The research also found that eight out of ten people agreed palliative care was about quality of life and that it offers support to family and friends.
36-year-old Evelyn Wakefield from Birr in Co. Offaly was diagnosed with stage four metastatic breast cancer in 2014. When she was contacted by a palliative care nurse, she initially didn’t want to see her.
“I felt if I brought the palliative care nurse in, I was facing death and I wasn’t ready for that. We talked and I was surprised by the suggestions she gave me to give me a better quality of life. I very quickly realised what palliative care was and that the nurse was there to give me the best quality of life I could possibly have and I’ve succeeded. My perception has obviously changed because I’m on the receiving end of palliative care and I now understand what it is but there are people out there that are still afraid when it’s mentioned. What I’d say to them is take all the support you can get. It helps greatly and I now have a better quality of life with my family.”
Karen Charnley continued: “Our aim for Palliative Care Week is to encourage people to think about their understanding of palliative care and to encourage them not to be afraid to ask their GP or any other healthcare professional if palliative care could help them or someone they love. People tend to associate palliative care being for people with advanced cancer but it’s equally important if you’re living with advanced heart or lung disease, kidney failure and other conditions such as motor neurone disease or dementia.”
Jim Daly T.D., Minister of State for Mental Health and Older People, is supporting Palliative Care Week. Minister Daly said: “I was delighted to hear about Palliative Care Week and the work of AIIHPC during a visit to Marymount University Hospital & Hospice, Cork. It is important for people to be aware of the support that is available to make the most of life when they have a life limiting condition. Through our National Clinical Programme for Palliative Care, and by supporting Palliative Care Week, our aim is to increase awareness and understanding of palliative care, and support those who need this care.”

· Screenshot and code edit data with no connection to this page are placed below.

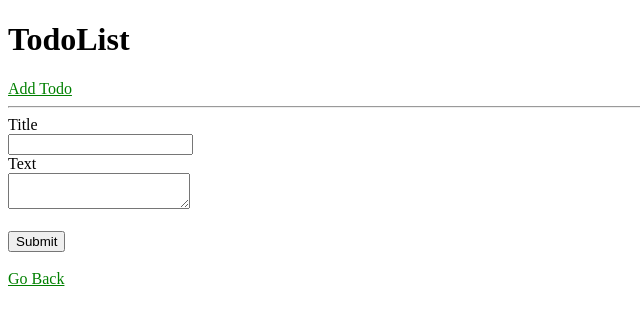
After one commit to suewonjp/django-tutorial-todolist, a Django app: page /todos/add in a window 1280 px wide. The commit adds this page. Shown: the top 325 px of the page, without its empty margins (0-640 px from the left). Run offline with Django 3.2, Linux system fonts and the light colour scheme.

Commit message:
add submit function of Todo items

```diff
--- /dev/null
+++ b/todos/templates/add.html
@@ -0,0 +1,14 @@
+{% include 'partials/header.html' %}
+<form action="{% url 'add' %}" method="post">
+{% csrf_token %}
+  <label for="title">Title</label><br />
+  <input type="text" name="title" id="title" />
+  <br>
+  <label for="text">Text</label><br />
+  <textarea name="text" id="text"></textarea>
+  <br><br>
+  <input type="submit" value="Submit" />
+</form>
+<br>
+<a href="/">Go Back</a>
+{% include 'partials/footer.html' %}
--- a/todos/templates/partials/header.html
+++ b/todos/templates/partials/header.html
@@ -10,5 +10,6 @@
 
     <header>
         <h1>TodoList</h1>
+        <a href="/todos/add">Add Todo</a>
         <hr>
     </header>
--- a/todos/urls.py
+++ b/todos/urls.py
@@ -5,5 +5,5 @@ from . import views
 urlpatterns = [
     re_path(r'^$', views.index, name='index'),
     re_path(r'^details/(?P<id>\w{0,50})/$', views.details),
-    # re_path(r'^add', views.add, name='add')
+    re_path(r'^add', views.add, name='add')
 ]
--- a/todos/views.py
+++ b/todos/views.py
@@ -1,4 +1,4 @@
-from django.shortcuts import render
+from django.shortcuts import render, redirect
 from django.http import HttpResponse
 from .models import Todo
 
@@ -16,3 +16,13 @@ def details(request, id):
             'todo':todo
     }
     return render(request, 'details.html', context)
+
+def add(request):
+    if (request.method == 'POST'):
+        title = request.POST['title']
+        text = request.POST['text']
+        todo = Todo(title=title, text=text)
+        todo.save()
+        return redirect('/todos')
+    else:
+        return render(request, 'add.html')
```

Sheilagh Reaper Reynolds, HSE Lead for Palliative Care, said: “Palliative care services aim to meet the physical, social, emotional and spiritual needs of patients and carers facing progressive illness that may limit or shorten their lives. People can sometimes have a fear of palliative care and the Palliative Care Week helps us to explain how palliative services can improve a person’s quality of life throughout the course of their illness.”
Palliative Care Week is being facilitated by All Ireland Institute of Hospice and Palliative Care and takes place from the 3rdto the 9th of September. For more details see www.thepalliativehub.com